The opening combines a bright, strong citrus note from the bergamot with a lightly earthy iris, right from the start. I don’t really smell any pepper that I can pick out separately, but a light spiciness underlies the citrus and iris. The middle phase is mostly about the iris, fittingly. It is an earthy iris, but it also has a transparency that seems to be typical of Atelier Cologne. Iris Rebelle is also part of the line’s “Chic Absolu” collection, which is described on the website as “clean, transparent, and elegant.” The bright citrus opening is also one of their signatures, as the line was founded to feature the kind of citrus notes found in colognes, combining them with a wide range of other notes:
Inspired by the legendary Eau de Cologne, the Cologne Absolue is a new olfactive family created in 2009 by Sylvie Ganter and Christophe Cervasel, Atelier Cologne Creators and Founders. Genuine pure perfume exalting the magical freshness and elegance of citruses with exceptional lasting power thanks to very high concentrations of essential oils.
I haven’t tried many of Atelier Cologne’s scents, so the Advent calendar was a nice opportunity to do so. They also sell a discovery set online, which comes with a voucher to apply its purchase price to a future order of a bottle. I like this company’s considerate treatment of its customers, from the discovery set voucher to the small sizes they make available (down to 10 ml). Sometimes you just want to play with a fragrance, not commit to 100 ml at great expense! Atelier Cologne is also very conscientious with the ingredients they use, which do not include any paraben, paraffinum liquidum, GMO, animal-derived ingredients, colorants, or sulfates.
Each Atelier fragrance comes with a little slice of backstory, which seems to be de rigueur for modern niche fragrances. The moments assigned to Iris Rebelle are:
He was drawing obsessively, invading her space as if he were alone. But when she changed her seat he could not stop staring at her… Days later backstage, she was nervously breathing as the crowd was waiting for the ballet to start. At that moment, she unexpectedly saw him in the front row. All at once, she felt strong and calm, as if they were alone.

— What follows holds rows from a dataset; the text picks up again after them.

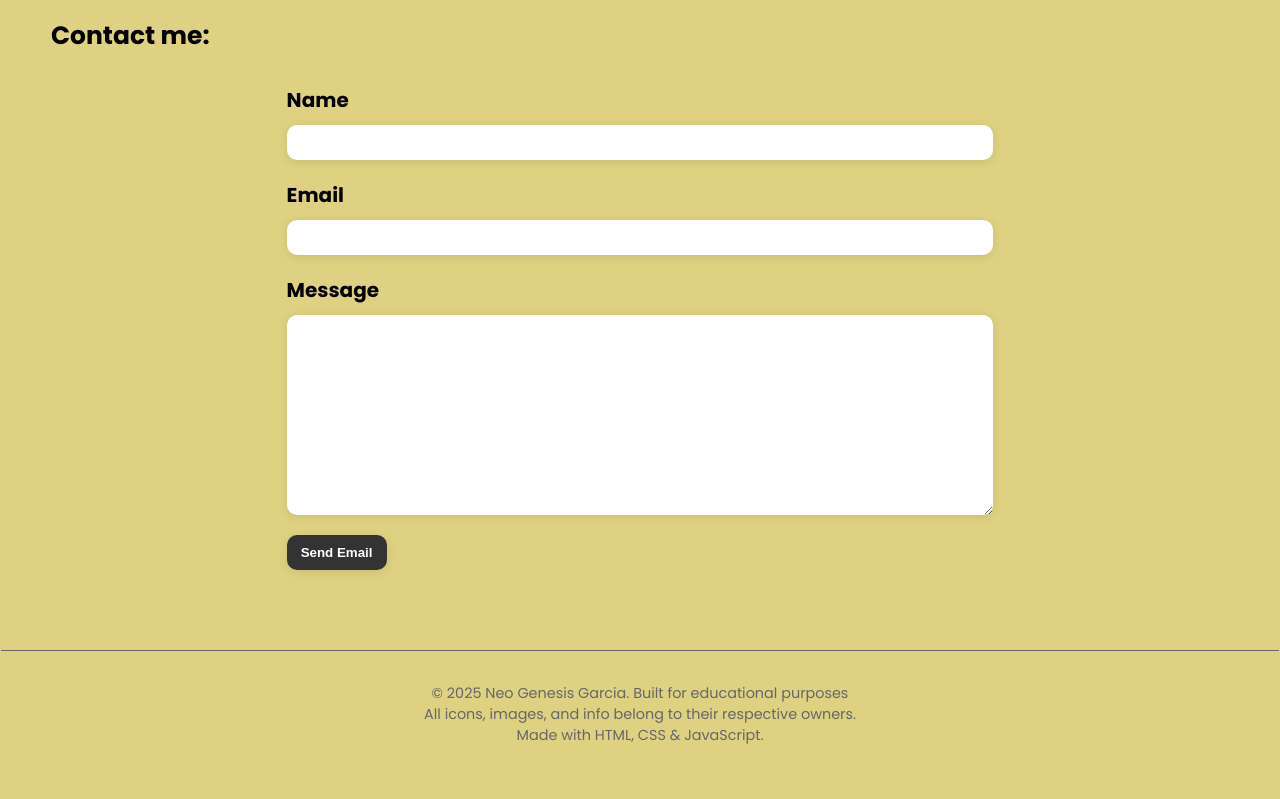
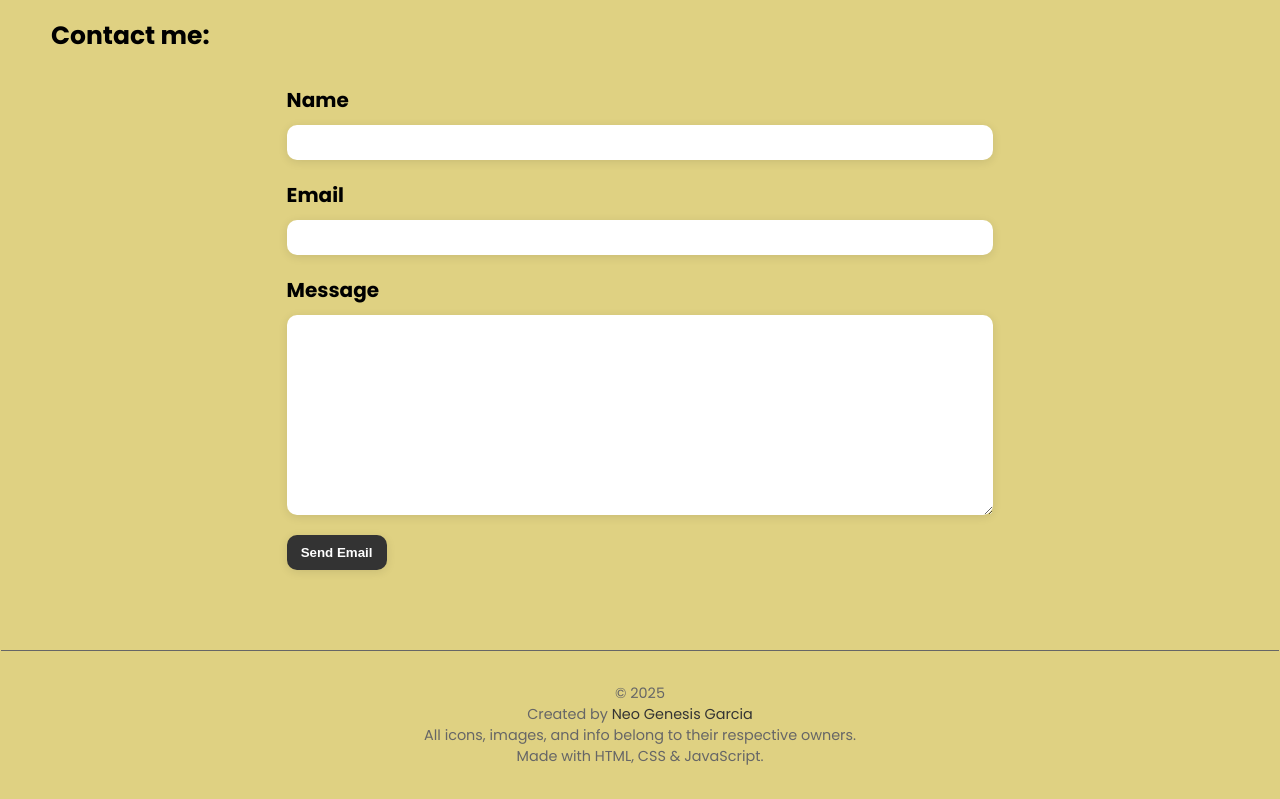
Before and after one commit to NeoDNoob/Catsify, a plain HTML site: page index.html in a window 1280 px wide. Shown: the part 10058-10857 px from the top of the page. Before the commit the page ends 10836 px from the top, so only its background shows below. Drawn offline with Linux system fonts and the light colour scheme.

Commit message:
Fixed a display bug when viewed on 768px wide screen
Signed-off-by: NeoDNoob <neogenesisgarcia23@gmail.com>

```diff
--- a/index.html
+++ b/index.html
@@ -615,7 +615,8 @@
     </main>
 
     <footer>
-        <p id="copyright">© 2025 Neo Genesis Garcia. Personal project</p>
+        <p id="copyright"> </p>
+        <p> Created by <a id="fbLink" href="https://www.facebook.com/neoriiii/" target="_blank" title="Facebook Profile">Neo Genesis Garcia </a></p>
         <p>All icons, images, and info belong to their respective owners.</p>
         <p>Made with HTML, CSS & JavaScript.</p>
     </footer>
--- a/src/scripts/script.js
+++ b/src/scripts/script.js
@@ -46,8 +46,6 @@ modal.addEventListener('click', (e) => {
 hamburger.addEventListener('click', () => {
     navLinks.classList.toggle('active');
     hamburger.classList.toggle('active');
-
-
  hamburger.innerHTML = navLinks.classList.contains('active') && hamburger.classList.contains('active') ? '&#10006;' : '&#9776;';
 });
 
@@ -62,4 +60,4 @@ document.addEventListener('click', (e) => {
 
 // Set current year dynamically for copyright
 document.getElementById("copyright").innerHTML =
-    "© " + new Date().getFullYear() + " Neo Genesis Garcia. Built for educational purposes";
+    "© " + new Date().getFullYear();
--- a/src/styles/styles.css
+++ b/src/styles/styles.css
@@ -42,7 +42,10 @@ header {
   height: 30px;
 }
 
-
+#fbLink{
+  text-decoration: none;
+  color: #333;
+}
 
 nav ul {
   list-style: none;
@@ -365,6 +368,7 @@ footer {
 
   #headingText h1 {
     font-size: 60px;
+    border-radius: 100%;
   }
 
   #headingImage img {
@@ -373,7 +377,7 @@ footer {
   }
 
   .breed {
-    width: calc(50% - 20px);
+    width: 100%;
   }
 
   .nav-links {
```
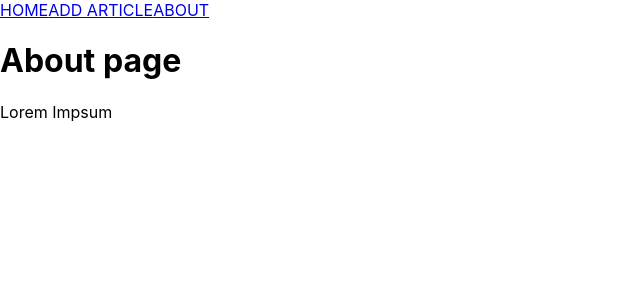
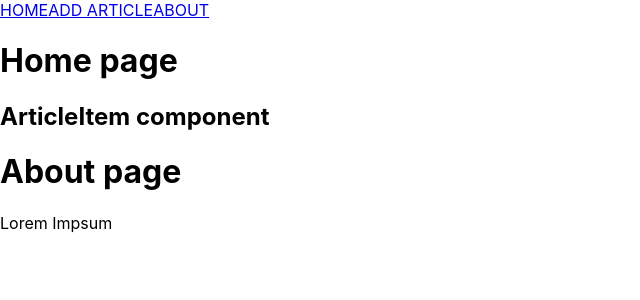
Before and after one commit to SvitlanaRybakova/react-app-group-blogg, a React (Create React App) app: page / in a window 1280 px wide. Shown: the top 300 px of the page, without its empty margins (0-640 px from the left). Built offline with nearby package versions, Linux system fonts and the light colour scheme.

Commit message:
Added Home and ArticleItem

```diff
--- a/src/App.js
+++ b/src/App.js
@@ -2,12 +2,14 @@ import { BrowserRouter, Route } from "react-router-dom";
 
 import About from "./pages/About";
 import Navbar from "./components/Navbar";
+import Home from "./pages/Home";
 
 function App() {
   return (
     <div className="App">
       <BrowserRouter>
         <Navbar />
+        <Home />
         <About />
       </BrowserRouter>
     </div>
--- /dev/null
+++ b/src/components/ArticleItem.js
@@ -0,0 +1,9 @@
+function ArticleItem(){
+  return(
+    <div className="articleItem">
+      <h2>ArticleItem component</h2>
+    </div>
+  );
+}
+
+export default ArticleItem;
--- /dev/null
+++ b/src/pages/Home.js
@@ -0,0 +1,12 @@
+import ArticleItem from "../components/ArticleItem";
+
+function Home(){
+  return(
+    <div className="home">
+      <h1>Home page</h1>
+      <ArticleItem></ArticleItem>
+    </div>
+  );
+}
+
+export default Home;
```
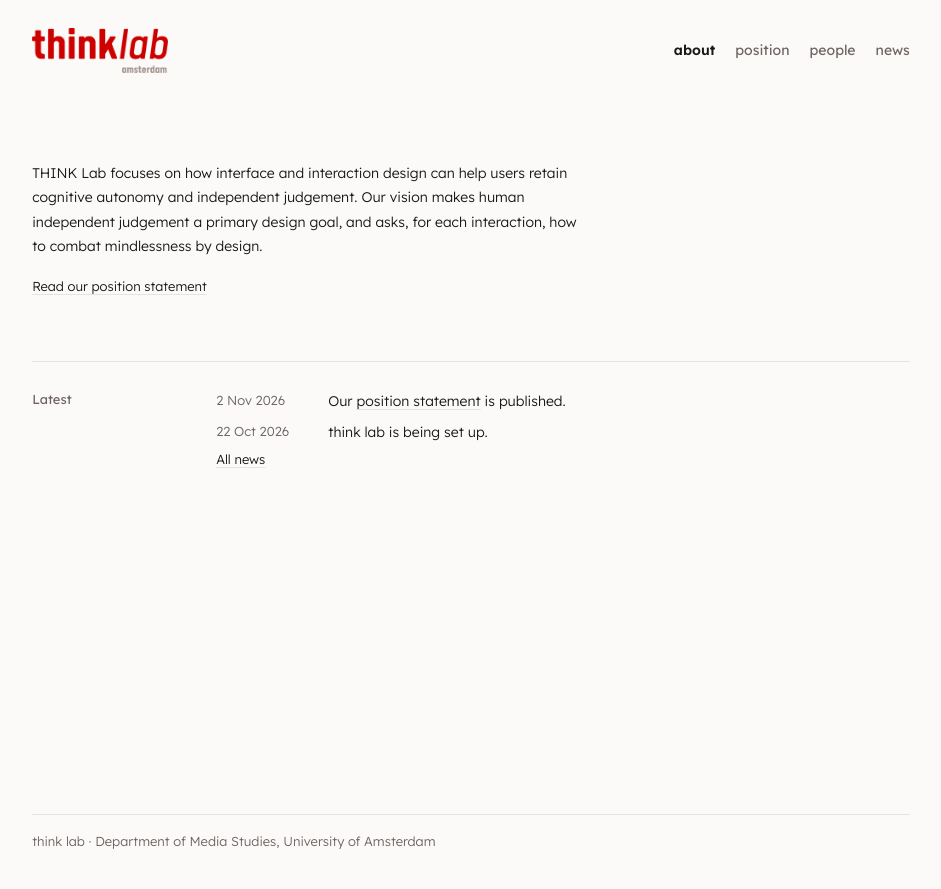
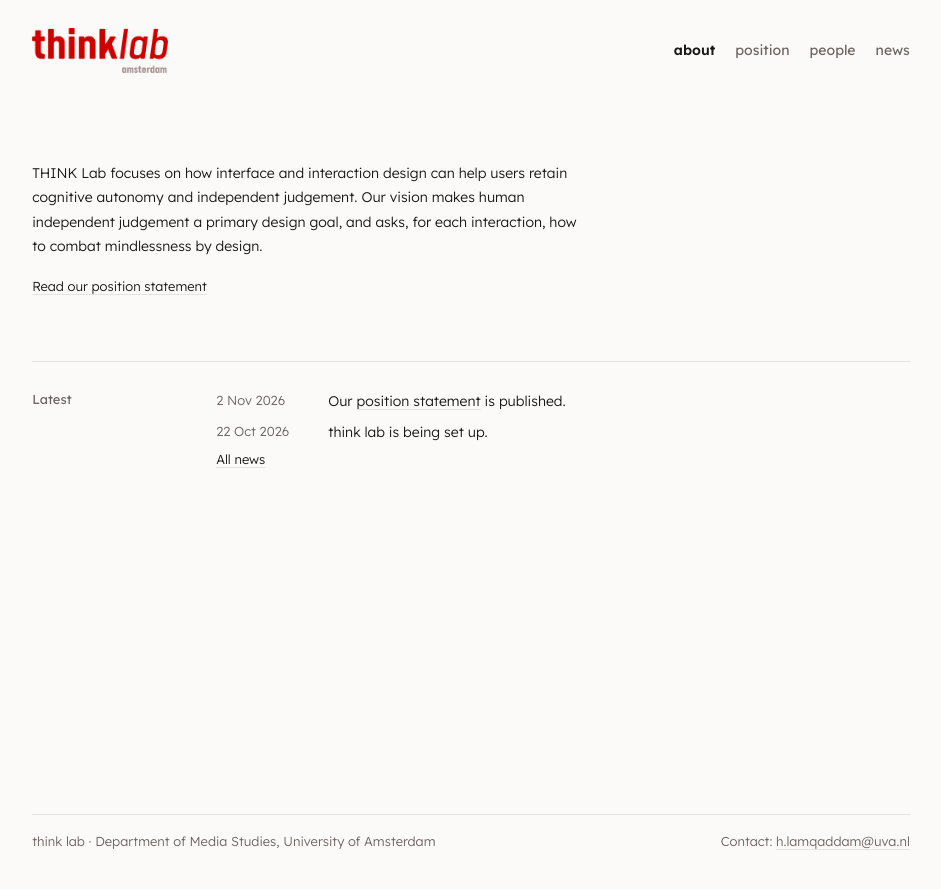
Before and after one commit to HLMQA/think, a Jekyll site: the page built from index.md, in a window 1280 px wide. Shown: the top 889 px of the page, without its empty margins (169-1110 px from the left). Built offline with Jekyll 4.4.1, drawn with Linux system fonts in a browser that asks for light colours.

Commit message:
Add contact address to footer, assembled in the browser
Co-Authored-By: Claude Opus 5.5 <noreply@anthropic.com>
Claude-Session: https://claude.ai/code/session_01TgR6aJ38HLEPLrkB6bpgPr

```diff
--- a/_config.yml
+++ b/_config.yml
@@ -3,6 +3,10 @@ description: think lab studies interfaces of interpretation, how AI and visualis
 url: ""
 baseurl: ""
 lang: en
+
+contact:
+  user: h.lamqaddam
+  domain: uva.nl
 
 collections:
   projects:
--- a/_layouts/default.html
+++ b/_layouts/default.html
@@ -17,6 +17,16 @@
   </main>
   <footer class="footer">
     <span>think lab · Department of Media Studies, University of Amsterdam</span>
+    <span class="contact">Contact: <a class="email" data-u="{{ site.contact.user | split: '' | reverse | join: '' }}" data-d="{{ site.contact.domain | split: '' | reverse | join: '' }}">{{ site.contact.user }} [at] {{ site.contact.domain | replace: '.', ' [dot] ' }}</a></span>
   </footer>
+  <script>
+    // Assemble the address in the browser so it never appears whole in the page source.
+    document.querySelectorAll("a.email").forEach(function (a) {
+      var rev = function (s) { return s.split("").reverse().join(""); };
+      var addr = rev(a.dataset.u) + "\u0040" + rev(a.dataset.d);
+      a.textContent = addr;
+      a.href = "mail" + "to:" + addr;
+    });
+  </script>
 </body>
 </html>
--- a/assets/css/site.css
+++ b/assets/css/site.css
@@ -84,7 +84,7 @@ h3 { font-size: var(--s-body); font-weight: 600; line-height: 1.4; }
 .pubs .year { font-size: var(--s-small); color: var(--muted); padding-top: 2px; font-variant-numeric: tabular-nums; }
 .pubs p { font-size: var(--s-small); color: var(--muted); margin-top: 4px; }
 
-.footer { margin-top: 96px; padding-top: 16px; border-top: 1px solid var(--rule); font-size: var(--s-small); color: var(--muted); }
+.footer { display: flex; flex-wrap: wrap; justify-content: space-between; gap: 8px 24px; margin-top: 96px; padding-top: 16px; border-top: 1px solid var(--rule); font-size: var(--s-small); color: var(--muted); }
 
 @media (max-width: 640px) {
   .page { margin-top: 56px; }
```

Who is the artist? Who is the dancer? I think this is a romanticized reference to the artist Edgar Degas and one of his many models among the ballet corps of the Paris Opera, whom he did draw “obsessively.” And indeed, Iris Rebelle does evoke some of that world, from the cologne of the “abonnes”, the male patrons of the ballet, to the wood of the stage flooring, surrounding the flowers that may represent Degas’ “danseuses“, to the transparency it displays, not unlike Degas’ works in pastel. Degas was himself a rebel artistically, one of the Impressionists who overturned the received notions of art, drawing, and painting, in 19th century France. The backstory for this fragrance is highly idealized, however, as the ballet world Degas portrayed was much harsher than his pastels suggested; and it seems that Degas himself was something of a misogynist even for that time.
One aspect of Iris Rebelle that I like is the persistence of the citrus note, especially since it comes from bergamot, a green and astringent citrus note that I love. I have never eaten an actual bergamot fruit, but the scent is very familiar to me from the famous Earl Grey tea, which is flavored with the bergamot that lends its distinctive fragrance to the tea. Usually citrus notes in perfume fade away very quickly, but this bergamot lasts a while longer, and weaves together with the lavender note to evoke a hint of a gentleman’s cologne insinuating itself into the floralcy of the heart notes. Even the earthiness of the iris may refer to the lower origins of most of the dancers, while the orange blossom and rose notes evoke the pastel fantasy world they worked so hard to embody onstage.
Have you tried Iris Rebelle? What other Atelier Colognes do you recommend?